      The failure of the 90′s and 2000′s was the same as the 70′s. The US failed to continuously improve the space architecture in service. The Space Shuttle should have been redesigned and improved. How depressing.

      • Coastal Ron

        amightywind moaned:

        The Space Shuttle should have been redesigned and improved.

        It’s amazing how you THINK you are a conservative, but then you talk about relying on government to do everything. Haven’t you noticed this?

        In any case, you miss the point about why the Shuttle wouldn’t have been redesigned. The initial supposition was that the government should run a transportation system to LEO, and that it would be low-cost (safety was supposed to be a given). The results showed that the Government SHOULD NOT run a transportation system to LEO, and that the costs were at least 3X higher than commercial capabilities. Of course this lesson is lost on those politicians that have SLS work in their districts, but soon that program will fold because it will go over-budget and behind schedule.

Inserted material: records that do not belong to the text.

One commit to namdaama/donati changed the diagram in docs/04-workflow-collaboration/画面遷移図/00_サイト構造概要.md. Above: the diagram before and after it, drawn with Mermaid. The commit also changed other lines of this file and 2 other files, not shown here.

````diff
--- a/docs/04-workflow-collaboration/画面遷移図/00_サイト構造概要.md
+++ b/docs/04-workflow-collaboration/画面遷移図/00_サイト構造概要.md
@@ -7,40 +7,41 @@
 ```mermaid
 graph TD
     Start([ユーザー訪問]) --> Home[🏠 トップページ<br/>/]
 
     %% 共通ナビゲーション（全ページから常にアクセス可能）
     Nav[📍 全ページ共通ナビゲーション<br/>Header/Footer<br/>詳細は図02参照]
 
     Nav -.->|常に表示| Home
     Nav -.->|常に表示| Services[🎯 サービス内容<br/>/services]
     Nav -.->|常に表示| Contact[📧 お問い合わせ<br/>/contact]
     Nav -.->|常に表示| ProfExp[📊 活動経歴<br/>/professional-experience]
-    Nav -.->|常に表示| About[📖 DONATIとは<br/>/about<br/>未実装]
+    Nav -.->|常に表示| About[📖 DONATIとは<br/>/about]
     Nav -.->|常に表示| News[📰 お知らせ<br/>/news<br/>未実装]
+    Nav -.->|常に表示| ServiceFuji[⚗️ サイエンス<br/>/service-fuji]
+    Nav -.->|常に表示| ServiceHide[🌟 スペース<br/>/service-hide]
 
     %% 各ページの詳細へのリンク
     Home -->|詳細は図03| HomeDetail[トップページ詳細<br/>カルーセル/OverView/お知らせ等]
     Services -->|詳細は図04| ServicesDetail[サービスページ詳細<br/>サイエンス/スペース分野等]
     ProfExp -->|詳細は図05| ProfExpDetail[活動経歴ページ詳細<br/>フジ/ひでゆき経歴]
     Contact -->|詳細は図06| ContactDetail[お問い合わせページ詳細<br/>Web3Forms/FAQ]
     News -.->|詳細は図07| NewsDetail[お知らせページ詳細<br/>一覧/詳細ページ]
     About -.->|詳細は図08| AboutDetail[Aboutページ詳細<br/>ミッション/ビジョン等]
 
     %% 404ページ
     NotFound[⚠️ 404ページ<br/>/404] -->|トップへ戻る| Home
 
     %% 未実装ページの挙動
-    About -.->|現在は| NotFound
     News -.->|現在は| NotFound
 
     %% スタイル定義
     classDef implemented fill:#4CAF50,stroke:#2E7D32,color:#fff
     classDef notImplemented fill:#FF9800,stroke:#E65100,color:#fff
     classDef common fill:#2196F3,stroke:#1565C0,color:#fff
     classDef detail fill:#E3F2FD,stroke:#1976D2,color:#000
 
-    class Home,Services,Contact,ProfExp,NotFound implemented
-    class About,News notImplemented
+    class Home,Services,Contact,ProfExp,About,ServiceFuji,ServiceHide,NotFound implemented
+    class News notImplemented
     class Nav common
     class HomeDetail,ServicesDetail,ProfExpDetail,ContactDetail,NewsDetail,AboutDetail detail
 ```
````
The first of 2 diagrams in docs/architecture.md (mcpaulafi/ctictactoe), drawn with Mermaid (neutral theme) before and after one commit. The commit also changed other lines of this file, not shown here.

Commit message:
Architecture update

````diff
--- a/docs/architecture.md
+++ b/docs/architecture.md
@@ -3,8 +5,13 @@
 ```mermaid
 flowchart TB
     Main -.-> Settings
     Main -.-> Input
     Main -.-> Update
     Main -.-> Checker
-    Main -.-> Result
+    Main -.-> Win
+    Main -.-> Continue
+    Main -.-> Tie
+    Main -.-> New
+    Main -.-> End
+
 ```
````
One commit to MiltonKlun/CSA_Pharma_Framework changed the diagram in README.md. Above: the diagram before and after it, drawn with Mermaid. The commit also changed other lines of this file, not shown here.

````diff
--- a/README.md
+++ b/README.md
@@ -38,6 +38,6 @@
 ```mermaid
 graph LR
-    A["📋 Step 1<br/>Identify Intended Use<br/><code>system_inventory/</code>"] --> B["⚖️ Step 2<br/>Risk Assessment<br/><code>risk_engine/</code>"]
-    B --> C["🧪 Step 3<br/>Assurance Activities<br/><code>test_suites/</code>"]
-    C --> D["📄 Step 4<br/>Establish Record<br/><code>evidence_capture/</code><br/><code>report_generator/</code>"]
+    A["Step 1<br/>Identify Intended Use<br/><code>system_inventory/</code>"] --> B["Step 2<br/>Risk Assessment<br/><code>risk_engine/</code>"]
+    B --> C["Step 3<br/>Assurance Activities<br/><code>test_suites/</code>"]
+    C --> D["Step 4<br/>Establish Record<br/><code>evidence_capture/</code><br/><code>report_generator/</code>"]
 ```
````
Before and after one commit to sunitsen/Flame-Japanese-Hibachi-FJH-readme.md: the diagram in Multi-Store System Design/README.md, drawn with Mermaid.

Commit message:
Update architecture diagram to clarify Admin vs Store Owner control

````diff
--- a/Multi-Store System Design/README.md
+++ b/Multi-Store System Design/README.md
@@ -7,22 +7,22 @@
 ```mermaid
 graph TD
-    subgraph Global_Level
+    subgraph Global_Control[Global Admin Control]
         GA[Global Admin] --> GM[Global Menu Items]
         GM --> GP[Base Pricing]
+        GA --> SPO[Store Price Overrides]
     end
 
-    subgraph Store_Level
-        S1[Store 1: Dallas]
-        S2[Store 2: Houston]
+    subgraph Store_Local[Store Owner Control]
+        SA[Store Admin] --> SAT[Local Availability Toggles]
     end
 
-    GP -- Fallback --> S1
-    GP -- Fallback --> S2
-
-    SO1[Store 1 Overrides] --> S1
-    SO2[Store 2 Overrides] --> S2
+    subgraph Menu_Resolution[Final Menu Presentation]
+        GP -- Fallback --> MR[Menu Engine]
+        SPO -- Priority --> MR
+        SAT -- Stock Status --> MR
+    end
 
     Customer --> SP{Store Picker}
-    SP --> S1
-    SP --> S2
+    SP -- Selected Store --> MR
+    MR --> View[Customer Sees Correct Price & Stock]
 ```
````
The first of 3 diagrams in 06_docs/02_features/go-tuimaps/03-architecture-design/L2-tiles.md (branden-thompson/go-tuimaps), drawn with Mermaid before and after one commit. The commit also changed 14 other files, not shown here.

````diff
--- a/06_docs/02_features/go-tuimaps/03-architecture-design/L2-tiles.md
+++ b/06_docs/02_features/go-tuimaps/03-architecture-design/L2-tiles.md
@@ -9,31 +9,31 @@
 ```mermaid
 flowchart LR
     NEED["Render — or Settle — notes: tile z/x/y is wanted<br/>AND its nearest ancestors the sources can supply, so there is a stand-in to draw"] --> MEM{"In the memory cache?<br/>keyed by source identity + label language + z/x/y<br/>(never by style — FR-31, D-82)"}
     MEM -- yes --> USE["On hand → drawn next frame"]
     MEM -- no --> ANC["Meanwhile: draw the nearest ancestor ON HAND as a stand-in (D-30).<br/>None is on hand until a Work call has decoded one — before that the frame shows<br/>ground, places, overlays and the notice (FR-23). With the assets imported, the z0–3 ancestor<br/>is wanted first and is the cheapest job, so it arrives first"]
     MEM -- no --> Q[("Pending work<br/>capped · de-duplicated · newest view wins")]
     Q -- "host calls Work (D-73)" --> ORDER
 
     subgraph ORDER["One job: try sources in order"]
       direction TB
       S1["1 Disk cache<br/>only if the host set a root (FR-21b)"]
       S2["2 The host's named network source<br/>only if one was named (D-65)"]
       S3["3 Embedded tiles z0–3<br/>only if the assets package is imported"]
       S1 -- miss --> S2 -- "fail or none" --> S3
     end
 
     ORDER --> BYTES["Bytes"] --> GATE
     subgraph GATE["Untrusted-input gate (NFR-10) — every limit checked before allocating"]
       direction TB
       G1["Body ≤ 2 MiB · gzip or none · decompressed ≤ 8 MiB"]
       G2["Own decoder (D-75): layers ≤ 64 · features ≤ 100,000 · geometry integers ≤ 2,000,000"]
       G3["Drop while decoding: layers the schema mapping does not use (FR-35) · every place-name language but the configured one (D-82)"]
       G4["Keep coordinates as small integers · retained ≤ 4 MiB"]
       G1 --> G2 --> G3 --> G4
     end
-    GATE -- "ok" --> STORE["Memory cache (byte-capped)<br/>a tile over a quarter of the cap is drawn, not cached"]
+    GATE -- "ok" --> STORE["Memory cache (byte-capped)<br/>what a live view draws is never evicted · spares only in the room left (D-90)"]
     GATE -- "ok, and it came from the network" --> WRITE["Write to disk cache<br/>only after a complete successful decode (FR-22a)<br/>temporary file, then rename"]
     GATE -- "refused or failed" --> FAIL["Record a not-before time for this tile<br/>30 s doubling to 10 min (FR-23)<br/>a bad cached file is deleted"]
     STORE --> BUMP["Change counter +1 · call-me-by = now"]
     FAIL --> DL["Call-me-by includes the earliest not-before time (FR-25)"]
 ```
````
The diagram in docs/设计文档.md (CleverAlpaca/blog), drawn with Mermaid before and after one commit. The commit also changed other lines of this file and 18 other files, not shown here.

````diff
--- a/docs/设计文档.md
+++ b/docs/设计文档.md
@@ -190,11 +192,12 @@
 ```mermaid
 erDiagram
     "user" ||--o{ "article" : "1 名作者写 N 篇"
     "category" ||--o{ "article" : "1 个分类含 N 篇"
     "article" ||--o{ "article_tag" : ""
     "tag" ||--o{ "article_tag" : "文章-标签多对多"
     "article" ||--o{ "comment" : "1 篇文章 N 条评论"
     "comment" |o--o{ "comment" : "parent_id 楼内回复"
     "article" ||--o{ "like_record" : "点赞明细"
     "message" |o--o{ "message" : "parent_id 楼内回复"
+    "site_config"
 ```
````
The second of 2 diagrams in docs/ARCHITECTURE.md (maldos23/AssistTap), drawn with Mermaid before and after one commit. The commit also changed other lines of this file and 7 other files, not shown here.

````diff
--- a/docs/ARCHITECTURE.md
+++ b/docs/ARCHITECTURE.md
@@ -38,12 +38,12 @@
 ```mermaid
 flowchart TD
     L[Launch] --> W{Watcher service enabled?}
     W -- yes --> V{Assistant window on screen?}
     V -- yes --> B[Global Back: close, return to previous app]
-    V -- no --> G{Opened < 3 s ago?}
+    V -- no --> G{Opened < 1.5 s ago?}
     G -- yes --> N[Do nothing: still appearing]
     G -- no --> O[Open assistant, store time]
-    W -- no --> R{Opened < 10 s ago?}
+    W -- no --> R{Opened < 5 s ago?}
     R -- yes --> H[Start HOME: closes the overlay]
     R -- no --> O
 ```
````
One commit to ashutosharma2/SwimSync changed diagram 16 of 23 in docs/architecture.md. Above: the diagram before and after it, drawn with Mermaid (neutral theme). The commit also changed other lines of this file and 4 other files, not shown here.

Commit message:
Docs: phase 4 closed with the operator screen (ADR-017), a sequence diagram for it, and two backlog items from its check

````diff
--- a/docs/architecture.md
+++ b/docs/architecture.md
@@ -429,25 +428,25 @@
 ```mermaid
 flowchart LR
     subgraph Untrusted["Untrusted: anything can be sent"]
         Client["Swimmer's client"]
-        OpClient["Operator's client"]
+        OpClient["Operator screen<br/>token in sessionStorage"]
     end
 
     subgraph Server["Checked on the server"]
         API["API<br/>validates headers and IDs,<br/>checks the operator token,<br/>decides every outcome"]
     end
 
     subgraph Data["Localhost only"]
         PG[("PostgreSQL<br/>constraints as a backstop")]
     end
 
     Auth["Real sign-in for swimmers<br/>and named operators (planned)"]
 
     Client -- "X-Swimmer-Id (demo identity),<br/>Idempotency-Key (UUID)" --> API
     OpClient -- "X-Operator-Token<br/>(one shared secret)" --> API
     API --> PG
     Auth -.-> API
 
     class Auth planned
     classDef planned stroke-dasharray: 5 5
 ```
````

        • amightywind

          The government should not provide transportation to LEO, but they should expend $3 billion a year to provide a destination for the space entrepreneurs? You don’t think clearly, which is your normal. I’m a Jacksonian conservative.

          • Coastal Ron

            amightywind moaned:

            The government should not provide transportation to LEO, but they should expend $3 billion a year to provide a destination for the space entrepreneurs?

            Stop calling yourself a conservative, and certainly not a Reagan conservative.

            Of course the government should not provide transportation to LEO, because that is not the governments area of expertise. The government should do only what can’t be done by it’s citizens or companies, and as SpaceX has already proven, that is no longer includes transportation to LEO. U.S. aerospace has actually had that ability for a long time, so after it was clear the Shuttle program was far exceeding it’s cost goals, the U.S. should have transitioned to a commercial transportation infrastructure at that point.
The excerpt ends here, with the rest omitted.